Translation:Mche wa matunda
I'm not sure what your thought process was. What I see above is:
Mche wa matunda
Mche is indeed for any type of seedling. The word wa basically means "of" and matunda is the word that carries the meaning "fruit" (in the plural, meaning pieces of fruit, not just one piece).
It should be pretty transparent, so I'm wondering if there was some Duolingo glitch that just showed you "mche" alone as the answer. It wouldn't be the first time.
I wrote "mche wa tunda" but Duo showed me "mche" as the correct answer. Which is weird given that somewhere earlier Duo had insisted the answer for "plant seedling" is "mche wa mmea". So, the question is, "when did they decide seedling of something can be translated simply as 'mche'?" This their inconsistencies is KILLING me!
I was wondering why it would not be mche ya matunda in this case, since this would mean the seedling of the fruit, following the rules of asscociation as given in the tips and notes. Here it seems the association needs to be made with mche, which would explain the wa, but I do not get the logic behind it. Can someone explain?
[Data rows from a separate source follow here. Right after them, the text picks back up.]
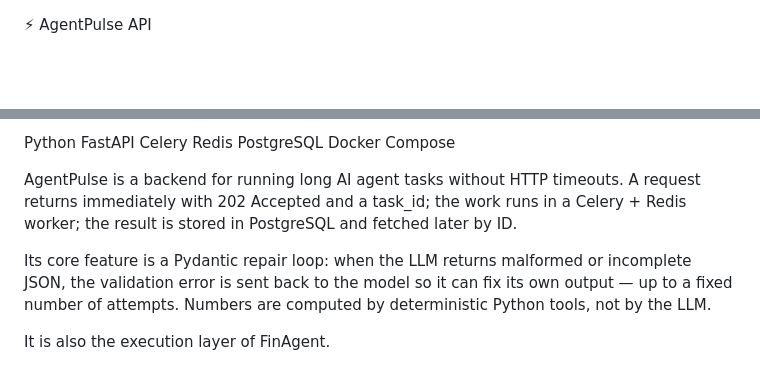
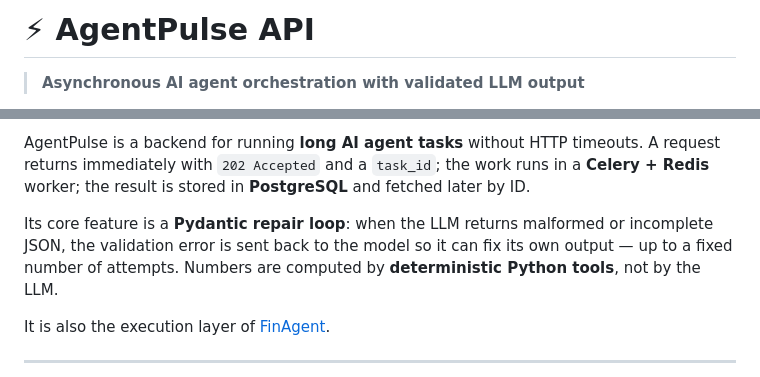
Before and after one commit to alainy-rocha-dev/AgentPulse-API, a Markdown page: README.md, 2 parts joined by grey strips. Rendered like a GitHub page; blank space fills up the shorter version.

```diff
--- a/README.md
+++ b/README.md
@@ -1,3 +1,4 @@
+# ⚡ AgentPulse API
 
-⚡ AgentPulse API
+> **Asynchronous AI agent orchestration with validated LLM output**
 
@@ -5,9 +11,9 @@ Asynchronous AI agent orchestration with validated LLM output
 
-Python FastAPI Celery Redis PostgreSQL Docker Compose
+AgentPulse is a backend for running **long AI agent tasks** without HTTP timeouts. A request returns immediately with `202 Accepted` and a `task_id`; the work runs in a **Celery + Redis** worker; the result is stored in **PostgreSQL** and fetched later by ID.
 
-AgentPulse is a backend for running long AI agent tasks without HTTP timeouts. A request returns immediately with 202 Accepted and a task_id; the work runs in a Celery + Redis worker; the result is stored in PostgreSQL and fetched later by ID.
+Its core feature is a **Pydantic repair loop**: when the LLM returns malformed or incomplete JSON, the validation error is sent back to the model so it can fix its own output — up to a fixed number of attempts. Numbers are computed by **deterministic Python tools**, not by the LLM.
 
-Its core feature is a Pydantic repair loop: when the LLM returns malformed or incomplete JSON, the validation error is sent back to the model so it can fix its own output — up to a fixed number of attempts. Numbers are computed by deterministic Python tools, not by the LLM.
+It is also the execution layer of [FinAgent](https://github.com/alainy-rocha-dev/FinAgent).
 
-It is also the execution layer of FinAgent.
+---
 
```
Also changed, not shown: other parts of README.md (+72 -51 lines).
in the M/Mi noun class the singular 'a of association' is 'wa' and the plural is 'ya'. Mche wa matunda - the seedling of a fruit(notice how we are talking about one seedling here). Miche ya matunda - the seedlings of a fruit( 'ya' because seedlings is plural. I hope I answered your question properly.